Article
Handedness has been linked to an enhanced risk of alcohol abuse, while less is known about other drugs. A convenience sample of 1004 male and female Italian participants (females=58%) from the general community (18 to 65 years old: average age = 30; standard deviation = 10, median = 25) was asked about: handedness (preference in writing); lifetime use of alcohol, tobacco, and illicit drugs; levels of psychological distress, as measured by the General Health Questionnaire (GHQ); and levels of delusion proneness, as measured by the Peters et al. Delusions Inventory (PDI). Overall, 92 individuals (9.2%) were classified as left-handed, with no significant difference reported among genders. Lifetime use of illicit drugs, primarily cannabis, was reported by 20% of the sample. In a multiple logistic regression analysis, after taking into account sex, age, and caseness on GHQ and PDI, left-handed people in the sample were statistically more likely to report lifetime experimentation with heroin, ecstasy/amphetamine, and, marginally, hallucinogens, but not alcohol or tobacco. Different mechanisms might contribute to an explanation of greater lifetime experimentation with some illicit drugs among left-handed people as compared to right-handed people. However, replications with clinical samples are necessary before any definitive statements can be made.
Chapter

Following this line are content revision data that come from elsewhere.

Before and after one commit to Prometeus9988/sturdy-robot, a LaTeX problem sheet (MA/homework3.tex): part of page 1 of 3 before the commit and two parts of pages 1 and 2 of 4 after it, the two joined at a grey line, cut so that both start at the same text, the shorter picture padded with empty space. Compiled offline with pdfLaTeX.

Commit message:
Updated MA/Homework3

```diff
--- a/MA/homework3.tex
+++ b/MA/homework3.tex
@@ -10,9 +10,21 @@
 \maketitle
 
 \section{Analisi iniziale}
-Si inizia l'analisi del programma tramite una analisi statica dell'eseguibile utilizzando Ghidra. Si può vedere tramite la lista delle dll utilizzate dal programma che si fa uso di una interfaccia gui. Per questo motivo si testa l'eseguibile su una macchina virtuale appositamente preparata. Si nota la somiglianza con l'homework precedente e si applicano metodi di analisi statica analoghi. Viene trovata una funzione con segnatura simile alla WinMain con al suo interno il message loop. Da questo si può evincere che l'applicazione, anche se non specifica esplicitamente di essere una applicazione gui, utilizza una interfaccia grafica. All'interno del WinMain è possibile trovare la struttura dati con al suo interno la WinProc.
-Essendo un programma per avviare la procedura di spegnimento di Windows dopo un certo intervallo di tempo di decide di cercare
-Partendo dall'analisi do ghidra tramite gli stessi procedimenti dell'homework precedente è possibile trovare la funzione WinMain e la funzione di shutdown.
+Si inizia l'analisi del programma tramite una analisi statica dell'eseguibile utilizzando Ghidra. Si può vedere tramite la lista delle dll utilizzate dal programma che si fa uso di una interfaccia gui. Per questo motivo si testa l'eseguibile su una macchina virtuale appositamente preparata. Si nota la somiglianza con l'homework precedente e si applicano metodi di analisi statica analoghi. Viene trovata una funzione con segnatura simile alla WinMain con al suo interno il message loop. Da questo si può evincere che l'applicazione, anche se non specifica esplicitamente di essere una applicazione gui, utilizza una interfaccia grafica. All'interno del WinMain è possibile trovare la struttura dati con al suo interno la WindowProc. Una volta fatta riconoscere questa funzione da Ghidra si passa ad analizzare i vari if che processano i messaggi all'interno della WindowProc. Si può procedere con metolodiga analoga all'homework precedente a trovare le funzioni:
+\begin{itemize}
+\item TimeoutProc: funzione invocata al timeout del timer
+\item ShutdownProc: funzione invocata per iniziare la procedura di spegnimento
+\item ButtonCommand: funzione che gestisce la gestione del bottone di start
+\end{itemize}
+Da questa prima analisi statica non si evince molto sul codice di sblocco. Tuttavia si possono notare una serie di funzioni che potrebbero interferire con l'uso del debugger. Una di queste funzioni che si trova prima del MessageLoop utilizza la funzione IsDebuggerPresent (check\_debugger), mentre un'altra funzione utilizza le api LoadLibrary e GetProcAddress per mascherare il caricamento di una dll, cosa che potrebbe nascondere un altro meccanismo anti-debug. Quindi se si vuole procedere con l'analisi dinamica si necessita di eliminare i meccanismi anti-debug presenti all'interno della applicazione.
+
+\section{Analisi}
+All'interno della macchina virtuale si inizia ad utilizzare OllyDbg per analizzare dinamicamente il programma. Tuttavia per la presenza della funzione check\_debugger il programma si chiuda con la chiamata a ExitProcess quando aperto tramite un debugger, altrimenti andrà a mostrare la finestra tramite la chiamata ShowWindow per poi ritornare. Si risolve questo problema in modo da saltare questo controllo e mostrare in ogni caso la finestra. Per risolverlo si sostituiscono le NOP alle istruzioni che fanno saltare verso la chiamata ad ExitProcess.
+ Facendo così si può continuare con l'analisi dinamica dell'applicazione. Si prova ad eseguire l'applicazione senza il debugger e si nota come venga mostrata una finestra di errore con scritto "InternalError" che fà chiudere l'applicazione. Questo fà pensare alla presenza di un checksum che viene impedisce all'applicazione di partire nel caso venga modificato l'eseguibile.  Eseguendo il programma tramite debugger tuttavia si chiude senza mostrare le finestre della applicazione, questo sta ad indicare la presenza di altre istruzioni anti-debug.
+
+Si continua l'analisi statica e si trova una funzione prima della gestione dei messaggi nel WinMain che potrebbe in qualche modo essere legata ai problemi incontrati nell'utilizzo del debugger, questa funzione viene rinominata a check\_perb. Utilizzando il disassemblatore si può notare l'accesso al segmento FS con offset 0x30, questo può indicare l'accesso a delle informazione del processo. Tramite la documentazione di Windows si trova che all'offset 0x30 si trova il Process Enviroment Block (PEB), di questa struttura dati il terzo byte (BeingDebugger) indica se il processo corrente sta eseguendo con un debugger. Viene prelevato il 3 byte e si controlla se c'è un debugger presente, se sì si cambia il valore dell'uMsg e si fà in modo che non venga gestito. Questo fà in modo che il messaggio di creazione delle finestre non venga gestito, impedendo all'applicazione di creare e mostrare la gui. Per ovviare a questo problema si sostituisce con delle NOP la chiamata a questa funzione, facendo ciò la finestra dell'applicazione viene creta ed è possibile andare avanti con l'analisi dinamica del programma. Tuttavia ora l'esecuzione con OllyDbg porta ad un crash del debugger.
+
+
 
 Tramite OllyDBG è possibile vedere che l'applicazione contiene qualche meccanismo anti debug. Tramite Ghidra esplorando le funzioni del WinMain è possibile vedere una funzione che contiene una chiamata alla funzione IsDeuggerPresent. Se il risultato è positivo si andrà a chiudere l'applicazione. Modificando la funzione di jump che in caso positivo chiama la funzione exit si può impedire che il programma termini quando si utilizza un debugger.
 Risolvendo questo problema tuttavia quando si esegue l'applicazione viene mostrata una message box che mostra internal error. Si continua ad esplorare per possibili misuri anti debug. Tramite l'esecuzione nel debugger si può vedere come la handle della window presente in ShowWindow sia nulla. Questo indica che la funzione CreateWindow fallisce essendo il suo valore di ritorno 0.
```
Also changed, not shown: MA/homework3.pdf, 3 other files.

The published literature connecting left-handedness to an array of physical and psychological disorders spans nearly 150 years of research. Various theories attempt to explain why left-handedness is linked to pathology and these provide the guidance for the large numbers of studies in this area. The literature is riddled with inconsistent findings concerning a link between left-handedness and physical or psychological ill health. A more reliable association is between atypical handedness patterns, such as ambiguous handedness, and various clinical conditions. Ambiguous handedness is a situation where an individual uses either the right or the left hand at different times to perform the same activity. The typical form of mixed-handedness observed in nonclinical groups is a change of hand use across activities rather than within an activity. Two basic research paradigms have dominated the exploration of a link between left-handedness and pathology. Each paradigm has its inherent methodological problems and these most likely explain the chronic inconsistencies in the research literature. Researchers are moving toward new and more direct ways of investigating the relationship between handedness types and clinical disorders by using neural imaging techniques and genome scans.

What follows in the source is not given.